WORK REQUEST.
Using the data below, gather each line that includes the word "required".

SOURCE INFORMATION.
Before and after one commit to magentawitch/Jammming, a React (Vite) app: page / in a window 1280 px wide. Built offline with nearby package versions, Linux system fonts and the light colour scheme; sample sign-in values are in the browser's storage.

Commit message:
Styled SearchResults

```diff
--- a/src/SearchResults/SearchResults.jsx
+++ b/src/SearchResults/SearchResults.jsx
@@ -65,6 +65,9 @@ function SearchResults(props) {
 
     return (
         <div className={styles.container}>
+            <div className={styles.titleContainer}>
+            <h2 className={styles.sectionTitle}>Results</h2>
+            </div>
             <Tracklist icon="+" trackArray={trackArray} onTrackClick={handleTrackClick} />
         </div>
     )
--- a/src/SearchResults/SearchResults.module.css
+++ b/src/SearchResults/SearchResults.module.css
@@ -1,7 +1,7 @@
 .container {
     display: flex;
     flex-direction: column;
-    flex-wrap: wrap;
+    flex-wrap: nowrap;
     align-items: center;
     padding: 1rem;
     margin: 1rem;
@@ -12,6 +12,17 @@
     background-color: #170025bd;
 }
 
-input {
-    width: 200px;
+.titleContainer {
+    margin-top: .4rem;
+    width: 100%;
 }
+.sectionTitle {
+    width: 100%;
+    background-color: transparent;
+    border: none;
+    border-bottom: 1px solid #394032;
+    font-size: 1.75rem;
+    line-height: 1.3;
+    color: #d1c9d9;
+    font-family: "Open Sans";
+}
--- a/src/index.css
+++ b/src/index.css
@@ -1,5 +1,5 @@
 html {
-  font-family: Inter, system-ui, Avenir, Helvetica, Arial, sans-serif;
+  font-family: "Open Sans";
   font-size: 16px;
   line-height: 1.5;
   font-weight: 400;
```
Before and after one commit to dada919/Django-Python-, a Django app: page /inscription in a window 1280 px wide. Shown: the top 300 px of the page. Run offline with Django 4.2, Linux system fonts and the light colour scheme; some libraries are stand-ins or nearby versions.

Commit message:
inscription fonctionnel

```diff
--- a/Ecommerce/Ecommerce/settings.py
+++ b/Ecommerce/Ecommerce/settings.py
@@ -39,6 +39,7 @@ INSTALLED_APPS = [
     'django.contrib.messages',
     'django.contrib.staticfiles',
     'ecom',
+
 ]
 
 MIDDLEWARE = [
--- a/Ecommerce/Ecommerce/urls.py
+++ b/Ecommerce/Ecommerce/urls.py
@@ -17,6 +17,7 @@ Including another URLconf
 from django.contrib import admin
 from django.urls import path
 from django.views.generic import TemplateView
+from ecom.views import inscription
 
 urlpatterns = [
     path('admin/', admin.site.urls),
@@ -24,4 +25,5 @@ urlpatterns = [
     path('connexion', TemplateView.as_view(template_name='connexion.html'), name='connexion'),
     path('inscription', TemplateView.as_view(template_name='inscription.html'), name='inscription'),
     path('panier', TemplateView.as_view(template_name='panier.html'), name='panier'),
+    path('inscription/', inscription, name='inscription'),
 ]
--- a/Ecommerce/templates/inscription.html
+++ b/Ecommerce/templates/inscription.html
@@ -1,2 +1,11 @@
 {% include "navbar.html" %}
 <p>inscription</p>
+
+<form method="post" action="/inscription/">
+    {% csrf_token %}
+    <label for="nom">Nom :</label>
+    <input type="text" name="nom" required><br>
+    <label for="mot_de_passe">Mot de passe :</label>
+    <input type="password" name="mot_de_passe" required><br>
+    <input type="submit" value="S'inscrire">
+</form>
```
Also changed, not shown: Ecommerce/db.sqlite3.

EXERCISE RESPONSE.
+    <input type="text" name="nom" required><br>
+    <input type="password" name="mot_de_passe" required><br>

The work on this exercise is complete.